We're visual learners so we like to reduce those numbers to radar or area graph and to do so we take all passers with 14 or more attempts per game and then assign a percentile ranking to each in each of the five previously discussed categories. The higher percentile, the more effect the quarterback. As for the area graph we're looking for a wider area across all categories, a large blanket if you will.
Let's compare Ben Hicks' area graph to another young signal caller Shane Beuchele from Texas.
Beuchele is a true freshman, who's started three games for the Longhorns. Beuchele has looked the part early on for the Horns, impressive numbers for a true freshman, let alone one playing against Notre Dame and a good Cal team on the road. Ok, well, Cal isn't a good defensive team but whatever, he did what he was supposed to do to Cal. That's a pretty good area graph for a young player.
Now onto another young player in Hicks. Again, a redshirt freshman who's played North Texas, Bayor, Liberty, and now TCU. That's a decently tough schedule.
Let's look at what stands out...
- Sack rate or rather sack avoidance is something a lot of young players will struggle with and Hicks is no different. Sacks aren't always the quarterbacks fault, but they aren't always pinned on the line's play either. Hicks will need to avoid those negative plays at a better rate. He'll need to develop an internal clock, one that's a tick or two faster than he's accustomed to as the game speeds up.
- Completion percentage is an issue, Hicks is hitting right at 50%. If you take away Hicks' 39% completion game against Baylor, he's actually at a fairly respectable 57%. We don't like taking away stats, but his first start might be an outlier in particular given Baylor's defensive abilities. Matt Davis struggled with completion percentage as well.

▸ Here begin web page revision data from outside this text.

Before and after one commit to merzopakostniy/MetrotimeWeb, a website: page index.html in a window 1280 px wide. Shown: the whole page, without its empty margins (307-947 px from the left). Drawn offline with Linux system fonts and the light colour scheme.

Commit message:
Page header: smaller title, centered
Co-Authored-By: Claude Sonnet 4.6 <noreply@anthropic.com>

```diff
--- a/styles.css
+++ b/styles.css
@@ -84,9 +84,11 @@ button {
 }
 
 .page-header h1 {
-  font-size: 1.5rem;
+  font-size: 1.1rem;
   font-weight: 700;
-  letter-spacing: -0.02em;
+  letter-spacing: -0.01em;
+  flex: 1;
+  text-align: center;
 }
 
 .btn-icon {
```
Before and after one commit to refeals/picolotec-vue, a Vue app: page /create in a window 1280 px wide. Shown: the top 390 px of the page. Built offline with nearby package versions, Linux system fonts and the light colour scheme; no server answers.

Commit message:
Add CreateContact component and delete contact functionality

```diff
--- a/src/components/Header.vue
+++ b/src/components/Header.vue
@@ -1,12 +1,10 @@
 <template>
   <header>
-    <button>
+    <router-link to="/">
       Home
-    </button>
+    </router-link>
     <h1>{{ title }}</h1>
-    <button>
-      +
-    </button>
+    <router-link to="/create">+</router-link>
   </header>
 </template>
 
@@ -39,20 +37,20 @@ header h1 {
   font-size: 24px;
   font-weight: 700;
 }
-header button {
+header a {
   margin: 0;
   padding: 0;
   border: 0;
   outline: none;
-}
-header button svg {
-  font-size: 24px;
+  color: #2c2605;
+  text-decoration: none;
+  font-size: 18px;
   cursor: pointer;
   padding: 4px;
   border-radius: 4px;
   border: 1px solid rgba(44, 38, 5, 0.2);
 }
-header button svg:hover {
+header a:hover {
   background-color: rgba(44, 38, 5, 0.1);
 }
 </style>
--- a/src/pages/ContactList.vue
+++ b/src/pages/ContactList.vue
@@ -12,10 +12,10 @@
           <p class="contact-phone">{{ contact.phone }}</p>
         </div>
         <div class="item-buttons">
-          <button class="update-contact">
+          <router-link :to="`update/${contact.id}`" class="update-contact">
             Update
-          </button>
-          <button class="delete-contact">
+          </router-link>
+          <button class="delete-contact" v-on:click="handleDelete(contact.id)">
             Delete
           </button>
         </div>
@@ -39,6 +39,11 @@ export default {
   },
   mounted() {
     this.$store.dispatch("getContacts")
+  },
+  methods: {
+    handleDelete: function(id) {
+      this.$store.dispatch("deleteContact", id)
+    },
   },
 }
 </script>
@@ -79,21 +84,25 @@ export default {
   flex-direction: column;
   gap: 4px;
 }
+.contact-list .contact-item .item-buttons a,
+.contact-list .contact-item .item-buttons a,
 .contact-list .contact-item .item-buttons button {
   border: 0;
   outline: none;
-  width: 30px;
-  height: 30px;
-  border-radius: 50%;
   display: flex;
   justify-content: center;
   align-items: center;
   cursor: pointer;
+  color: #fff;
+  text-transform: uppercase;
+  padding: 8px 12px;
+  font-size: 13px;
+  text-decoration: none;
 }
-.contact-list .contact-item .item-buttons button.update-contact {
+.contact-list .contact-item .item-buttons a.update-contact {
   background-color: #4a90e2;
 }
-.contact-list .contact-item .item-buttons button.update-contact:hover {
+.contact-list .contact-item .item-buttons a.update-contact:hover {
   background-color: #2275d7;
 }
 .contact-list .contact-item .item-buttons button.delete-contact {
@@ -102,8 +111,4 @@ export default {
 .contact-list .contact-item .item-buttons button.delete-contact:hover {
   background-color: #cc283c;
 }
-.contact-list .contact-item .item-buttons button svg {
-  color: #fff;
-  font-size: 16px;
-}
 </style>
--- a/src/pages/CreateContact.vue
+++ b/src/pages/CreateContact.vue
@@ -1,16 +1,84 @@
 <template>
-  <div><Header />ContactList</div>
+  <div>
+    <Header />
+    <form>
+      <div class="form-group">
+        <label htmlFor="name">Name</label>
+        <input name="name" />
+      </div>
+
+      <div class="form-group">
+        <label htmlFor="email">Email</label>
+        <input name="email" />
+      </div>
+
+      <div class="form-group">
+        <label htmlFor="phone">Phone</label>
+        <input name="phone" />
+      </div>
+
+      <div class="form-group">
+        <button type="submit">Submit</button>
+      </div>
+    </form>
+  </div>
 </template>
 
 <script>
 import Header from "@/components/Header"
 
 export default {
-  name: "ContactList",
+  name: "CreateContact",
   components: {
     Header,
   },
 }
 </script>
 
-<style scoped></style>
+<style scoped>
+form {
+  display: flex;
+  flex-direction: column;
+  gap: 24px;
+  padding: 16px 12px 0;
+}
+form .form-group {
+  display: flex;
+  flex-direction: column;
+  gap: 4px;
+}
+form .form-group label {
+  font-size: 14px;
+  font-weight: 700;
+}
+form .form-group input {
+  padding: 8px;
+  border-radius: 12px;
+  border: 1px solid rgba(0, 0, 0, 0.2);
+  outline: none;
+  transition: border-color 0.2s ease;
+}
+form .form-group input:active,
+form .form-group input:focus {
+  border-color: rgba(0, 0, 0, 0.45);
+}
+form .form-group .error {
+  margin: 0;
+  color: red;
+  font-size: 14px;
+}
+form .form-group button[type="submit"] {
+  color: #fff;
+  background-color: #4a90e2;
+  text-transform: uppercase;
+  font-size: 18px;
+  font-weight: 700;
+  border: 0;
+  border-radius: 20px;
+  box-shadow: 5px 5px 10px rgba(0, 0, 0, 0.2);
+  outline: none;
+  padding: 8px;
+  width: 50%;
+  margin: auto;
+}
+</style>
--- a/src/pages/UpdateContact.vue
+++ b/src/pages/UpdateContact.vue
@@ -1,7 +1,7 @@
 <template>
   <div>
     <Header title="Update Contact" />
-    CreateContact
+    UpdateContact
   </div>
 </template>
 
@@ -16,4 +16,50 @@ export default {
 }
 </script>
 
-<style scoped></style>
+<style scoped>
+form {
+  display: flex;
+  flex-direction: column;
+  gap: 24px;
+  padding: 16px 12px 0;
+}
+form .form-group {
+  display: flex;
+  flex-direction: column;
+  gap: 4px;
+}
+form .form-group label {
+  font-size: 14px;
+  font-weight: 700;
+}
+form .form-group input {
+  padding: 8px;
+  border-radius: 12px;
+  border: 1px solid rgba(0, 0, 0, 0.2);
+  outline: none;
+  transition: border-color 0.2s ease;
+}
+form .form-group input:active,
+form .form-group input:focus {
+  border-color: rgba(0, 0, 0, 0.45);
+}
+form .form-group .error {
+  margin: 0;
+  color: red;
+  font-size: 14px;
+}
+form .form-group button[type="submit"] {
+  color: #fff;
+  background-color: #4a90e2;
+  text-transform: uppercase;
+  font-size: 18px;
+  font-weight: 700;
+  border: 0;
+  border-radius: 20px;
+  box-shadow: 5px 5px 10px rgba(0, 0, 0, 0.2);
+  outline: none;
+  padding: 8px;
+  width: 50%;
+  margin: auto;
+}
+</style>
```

- SMU has closed the gap talent-wise at the skill positions. Courtland Sutton is player who can crack the lineup for a lot of Power 5 schools and Proche has been a real find as well. If SMU can find a quarterback who can get the ball to the play makers at a higher rate, they'll instantly be more competitive.
- Spread teams struggle near the redzone as the field shrinks and space becomes limited. Execution and accuracy are key for getting seven points rather than three. With Hicks at quarterback, SMU has struggled to score touchdowns in the redzone. This is the area where they miss Matt Davis the most.
- Sacks and interceptions are game killers and Hicks struggles with both. 5% of his throws end in an interception, that's in the 9th percentile of qualified quarterbacks.
Hicks wasn't expected to start this season but with the injury to Matt Davis, he's been thrown into some tough spots. Baylor on the road and Gary Patterson are never easy situations to deal with. We'll see how Hicks improves as AAC play kicks up.